Nature’s ultra low-power, ultra-sensitive detector array should be the envy of smartphones everywhere
September 28, 2021
Colored micrograph showing layers of the chick retina

A photomicrograph of a chick retina shows the ganglion cell bodies in an orderly layer at the top and then the tangled layer of root-like dendrites in the blue and yellow layer below, which is where mosaics of different visual sensitivities are laid out.
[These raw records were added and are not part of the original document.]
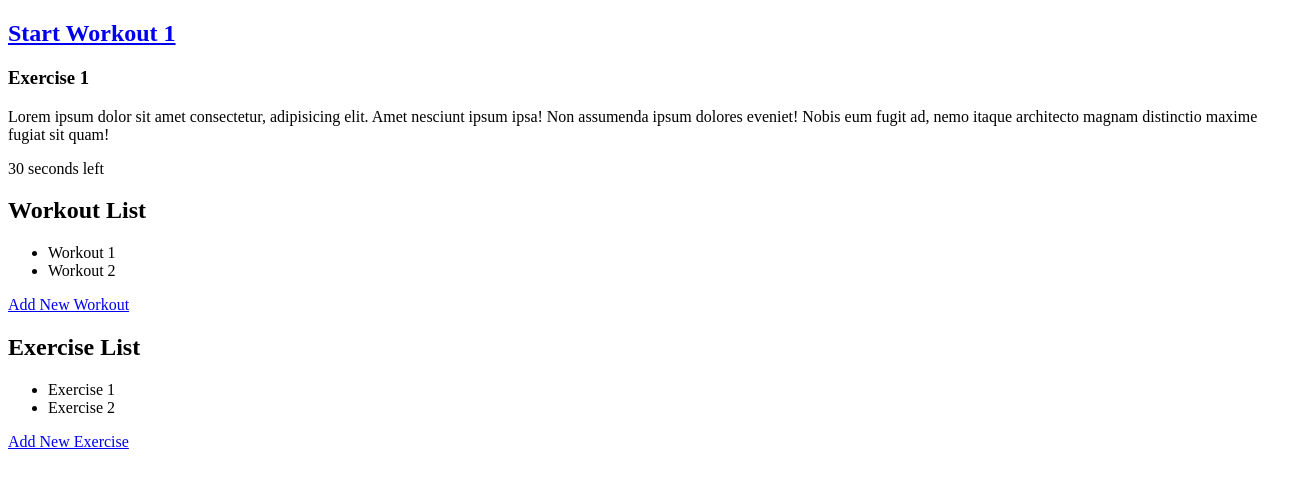
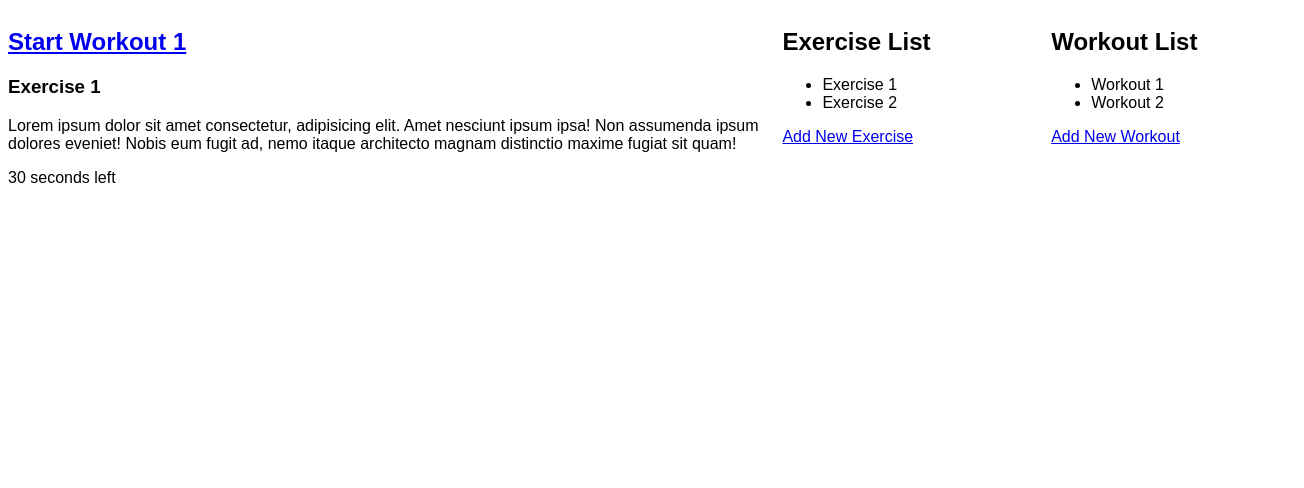
Before and after one commit to GinBlades/workout, an Angular app in the folder client/: page / in a window 1280 px wide. Shown: the top 488 px of the page, 1304 px wide, since content can reach past the window. Built offline with nearby package versions, Linux system fonts and the light colour scheme.

Commit message:
Setup sass with client app.

```diff
--- a/client/src/app/app.component.html
+++ b/client/src/app/app.component.html
@@ -1,3 +1,5 @@
-<app-runner></app-runner>
-<app-workouts></app-workouts>
-<app-exercises></app-exercises>
+<div class="container">
+  <app-runner></app-runner>
+  <app-exercises></app-exercises>
+  <app-workouts></app-workouts>
+</div>
--- a/client/src/app/exercises/exercises.component.html
+++ b/client/src/app/exercises/exercises.component.html
@@ -1,4 +1,4 @@
-<div>
+<div class="cell">
   <h2>Exercise List</h2>
   <ul>
     <li>Exercise 1</li>
--- a/client/src/app/runner/runner.component.html
+++ b/client/src/app/runner/runner.component.html
@@ -1,4 +1,4 @@
-<div>
+<div class="cell">
   <h2>
     <a href="#">Start Workout 1</a>
   </h2>
--- a/client/src/app/workouts/workouts.component.html
+++ b/client/src/app/workouts/workouts.component.html
@@ -1,4 +1,4 @@
-<div>
+<div class="cell">
   <h2>Workout List</h2>
   <ul>
     <li>Workout 1</li>
--- a/client/src/styles.css
+++ /dev/null
@@ -1 +0,0 @@
-/* You can add global styles to this file, and also import other style files */
--- /dev/null
+++ b/client/src/styles.scss
@@ -0,0 +1,15 @@
+/* You can add global styles to this file, and also import other style files */
+* {
+    font-family: Arial, Helvetica, sans-serif;
+}
+.container {
+    display: grid;
+    grid-template-columns: 60% 20% 20%;
+    grid-column-gap: 1em;
+}
+
+@media only screen and (max-width: 920px) {
+    .container {
+        grid-template-columns: 100%;
+    }
+}
```
Also changed, not shown: client/.angular-cli.json.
Image credit: Andy Fischer, The Ohio State University

If you wanted to design the most perfect, low-energy, light-detecting device for a future camera or a prosthetic retina, you’d reach for something called ‘efficient coding theory,’ to set out the array of sensors.

Or you could just look at a mammalian retina.
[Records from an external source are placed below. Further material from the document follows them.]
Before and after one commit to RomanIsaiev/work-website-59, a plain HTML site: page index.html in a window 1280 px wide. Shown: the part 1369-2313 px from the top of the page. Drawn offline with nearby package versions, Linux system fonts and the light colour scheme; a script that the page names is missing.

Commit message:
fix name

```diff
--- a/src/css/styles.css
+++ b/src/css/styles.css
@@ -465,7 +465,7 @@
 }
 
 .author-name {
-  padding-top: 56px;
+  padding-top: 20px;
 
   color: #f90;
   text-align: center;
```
In a pair of papers on retinal structure, Duke University neurobiologists have shown that the rigors of natural selection and evolution have shaped the retinas in our eyes just as this theory of optimization would predict. And that puts retinas miles ahead of anything human engineering can achieve at this point.